**Web page edit records**.

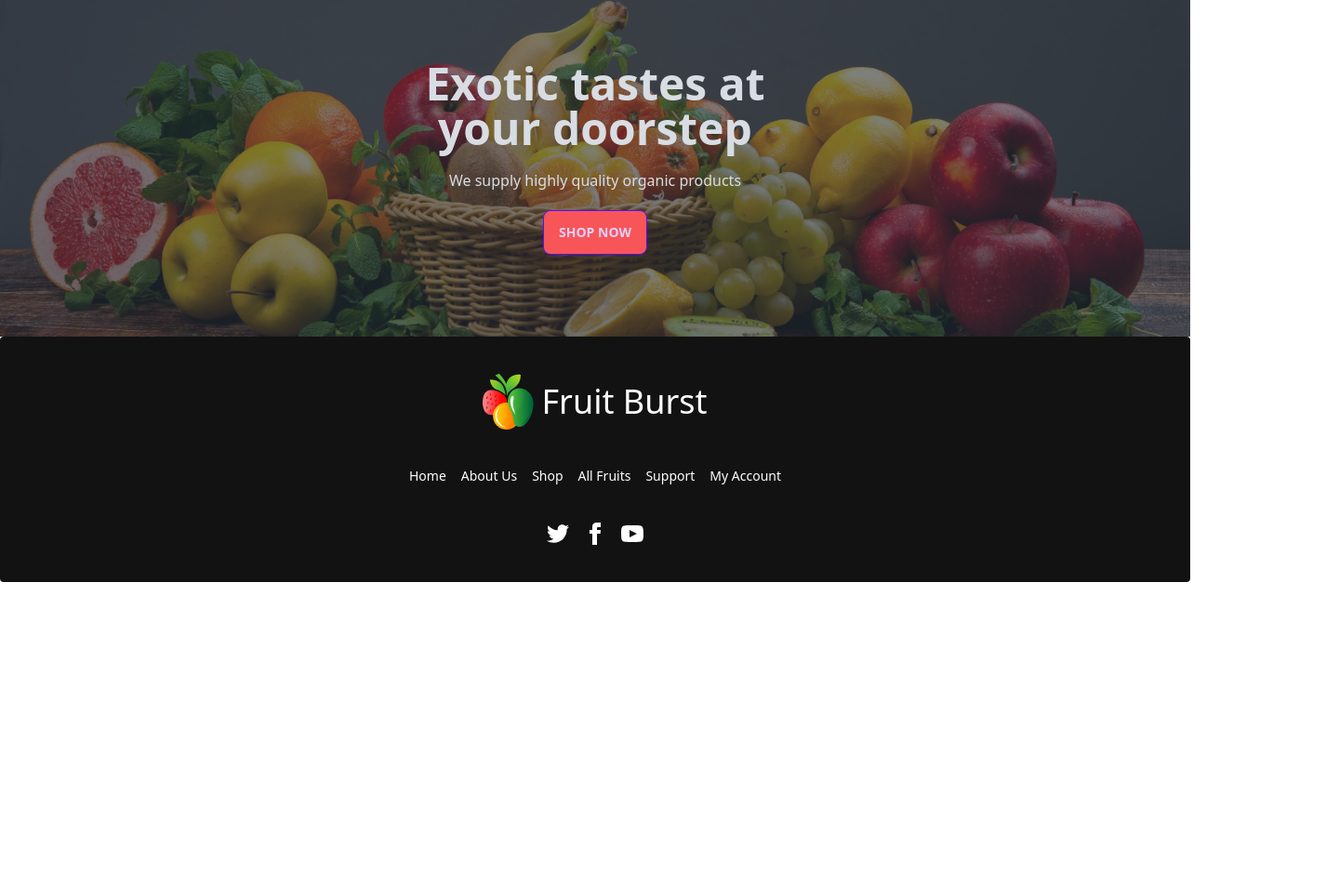
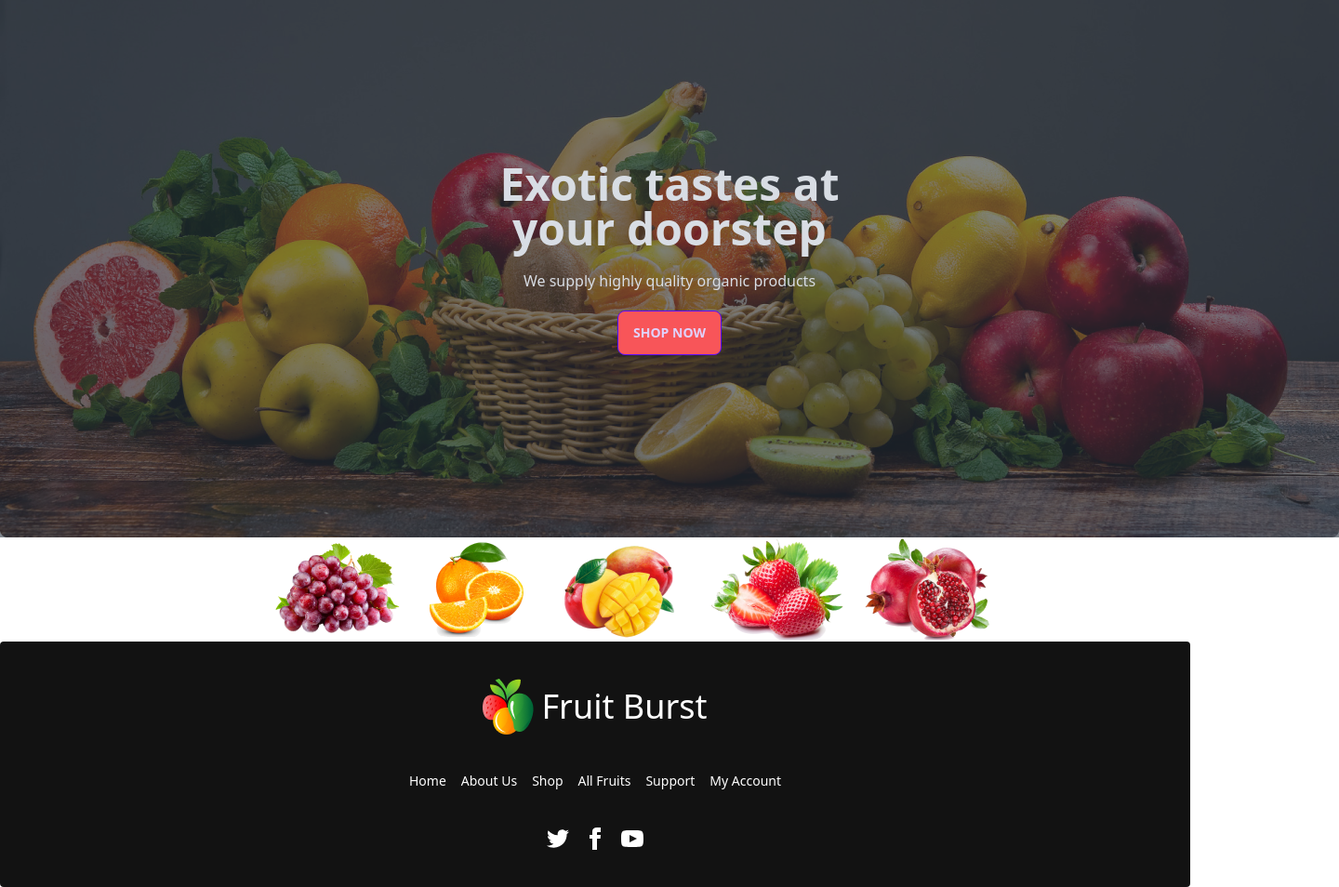
Before and after one commit to asif893461/assignment3-final, a plain HTML site: page index.html in a window 1280 px wide. Shown: the part 190-1144 px from the top of the page at 93% size, 1440 px wide, since content can reach past the window. Before the commit the page ends 816 px from the top, so only its background shows below. Drawn offline with nearby package versions, Linux system fonts and the light colour scheme.

Commit message:
first section finished

```diff
--- a/index.html
+++ b/index.html
@@ -11,17 +11,16 @@
 
 </head>
 <body>
-
 <main>
-
-<div class="flex gap-100  mx-12 text-center bg-[#F85559;] m-5 rounded-full p-5 ">
+  <section>
+    <div class="flex flex-col lg:flex-row gap-100  mx-12 text-center bg-[#F85559;] m-5 rounded-full p-5 ">
       <div class="p-5 mx-5 text-[#FFF;]">
         <a class="link link-hover">Home</a>
         <a class="link link-hover">About Us</a>
         <a class="link link-hover">Shop</a>
         <a class="link link-hover">All Fruits</a>
        </div>
-   <div class="flex gap-1 mx-40 justify-center ">
+       <div class="flex flex-col lg:flex-row gap-1 mx-40 justify-center ">
        <img src="./images/logo.png" alt="">
        <p class=" text-[#FFF;] text-3xl">Fruit Burst</p>
        </div>
@@ -30,7 +29,7 @@
        </div>
     </div>
     <!-- finishes -->
-      <div class="hero h-96 " style="background-image: url(./images/banner1.png);">
+           <div class="hero h-[600px] w-[1440px]  relative" style="background-image: url(./images/banner1.png);">
            <div class="hero-overlay bg-opacity-60"></div>
             <div class="hero-content text-center text-neutral-content">
               <div class="max-w-md">
@@ -40,12 +39,32 @@
               </div>
             </div>
            </div>
+
+            <div class="flex justify-center   ml-[180px]  w-[1000px] rounded-xl bg-[#FFF;] gap-5 mb-[-20]">
+              <div>
+                <img src="./images/fruit1.png" alt="">
+              </div>
+              <div>
+                <img src="./images/fruit2.png" alt="">
+              </div>
+              <div>
+                <img src="./images/fruit3.png" alt="">
+              </div>
+              <div>
+                <img src="./images/fruit4.png" alt="">
+              </div>
+              <div>
+                <img src="./images/fruit5.png" alt="">
+              </div>
+            </div>
+
         </section>
 </main>
 
+
    <!-- Footer section -->
    <footer class="footer footer-center p-10 bg-[#121212;] text-base-content rounded">
-        <div class="flex">
+    <div class="flex flex-col lg:flex-row ">
         <img src="./images/logo.png" alt="">
         <h3 class="text-[#FFF;] text-4xl">Fruit Burst</h3>
     </div>
```
Lines whose indentation alone changed are shown as unchanged.
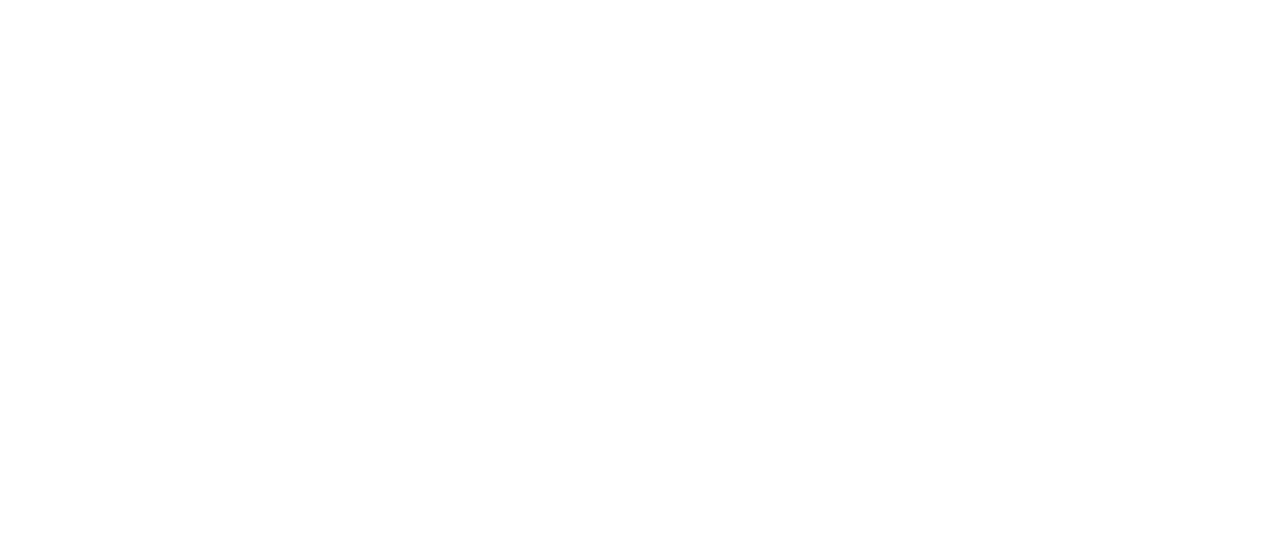
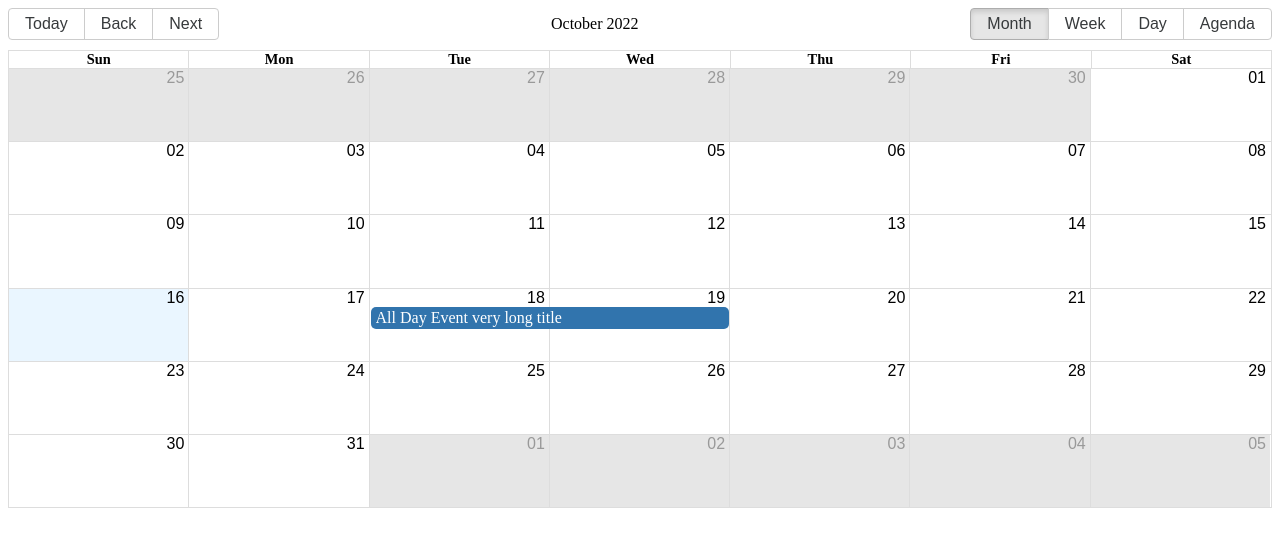
Before and after one commit to ZHANGJialiHappy/event-calendar, a React (Create React App) app in the folder client/: page /calendar in a window 1280 px wide. Shown: the top 546 px of the page. Built offline with nearby package versions, Linux system fonts and the light colour scheme.

Commit message:
add calendar without event

```diff
--- a/client/package.json
+++ b/client/package.json
@@ -7,7 +7,9 @@
     "@testing-library/jest-dom": "^5.16.5",
     "@testing-library/react": "^13.4.0",
     "@testing-library/user-event": "^13.5.0",
+    "moment": "^2.29.4",
     "react": "^18.2.0",
+    "react-big-calendar": "^1.5.0",
     "react-dom": "^18.2.0",
     "react-hook-form": "^7.37.0",
     "react-router-dom": "^6.4.2",
--- a/client/src/App.js
+++ b/client/src/App.js
@@ -1,16 +1,16 @@
 import {BrowserRouter as Router, Routes, Route} from "react-router-dom";
 import {RegisterForm} from "./components/RegisterForm";
 import {LoginForm} from "./components/LoginForm";
-import {Calendar} from "./components/Calendar";
+import {MyCalendar} from "./components/MyCalendar";
 
 function App() {
   return (
   <div className="App">
     <Router>
       <Routes>
-        <Route path="/" element={<RegisterForm/>}/>
+        <Route path="/register" element={<RegisterForm/>}/>
         <Route path="/login" element={<LoginForm/>}/>
-        <Route path="/calendar" element={<Calendar/>}/>
+        <Route path="/calendar" element={<MyCalendar/>}/>
       </Routes>
     </Router>
 
--- a/client/src/components/Calendar.js
+++ /dev/null
@@ -1,3 +0,0 @@
-export const Calendar = () => {
-
-}
--- a/client/src/components/LoginForm.js
+++ b/client/src/components/LoginForm.js
@@ -35,7 +35,7 @@
         <p className="validationMessage">{errors.password?.message}</p>
         </div>
 
-        <p>Do you have no account?</p>
+        <p><a href="http://localhost:3000/register">Do you have no account?</a></p>
 
         <div className="buttonContainer">
         <button>Login</button>
--- /dev/null
+++ b/client/src/components/MyCalendar.js
@@ -0,0 +1,28 @@
+import { Calendar, momentLocalizer } from 'react-big-calendar'
+import moment from 'moment'
+import '../../node_modules/react-big-calendar/lib/css/react-big-calendar.css';
+
+export const MyCalendar = props => {
+  const localizer = momentLocalizer(moment)
+  const myEvents = [
+    {
+      "id": 0,
+      "title": "All Day Event very long title",
+      "allDay": true,
+      "start": "2022-10-18T22:00:00.000Z",
+      "end": "2022-10-19T22:00:00.000Z"
+    }
+  ];
+
+  return (
+    <div>
+      <Calendar
+        localizer={localizer}
+        events={myEvents}
+        startAccessor="start"
+        endAccessor="end"
+        style={{ height: 500 }}
+      />
+    </div>
+  )
+}
--- a/client/src/components/RegisterForm.js
+++ b/client/src/components/RegisterForm.js
@@ -69,8 +69,10 @@
         <p className="validationMessage">{errors.confirmPassword?.message}</p>
         </div>
 
+        <p><a href="http://localhost:3000/login">Do you have an account?</a></p>
+
         <div className="buttonContainer">
-        <button>Login</button>
+        <button>Register</button>
         </div>
 
     </form>
--- a/client/src/components/styles.css
+++ b/client/src/components/styles.css
@@ -72,6 +72,10 @@
     height: 100%;
   }
 
+  a {
+    color: cadetblue;
+  }
+
   button {
     border: none;
     background-color: lightseagreen;
```
Also changed, not shown: 1 other file (tests, documents, lock files or other folders).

**Your assignment**. Scan the records above for the string "rounded", then select every line that holds it.

**Expected output**.
-<div class="flex gap-100  mx-12 text-center bg-[#F85559;] m-5 rounded-full p-5 ">
+    <div class="flex flex-col lg:flex-row gap-100  mx-12 text-center bg-[#F85559;] m-5 rounded-full p-5 ">
+            <div class="flex justify-center   ml-[180px]  w-[1000px] rounded-xl bg-[#FFF;] gap-5 mb-[-20]">
    <footer class="footer footer-center p-10 bg-[#121212;] text-base-content rounded">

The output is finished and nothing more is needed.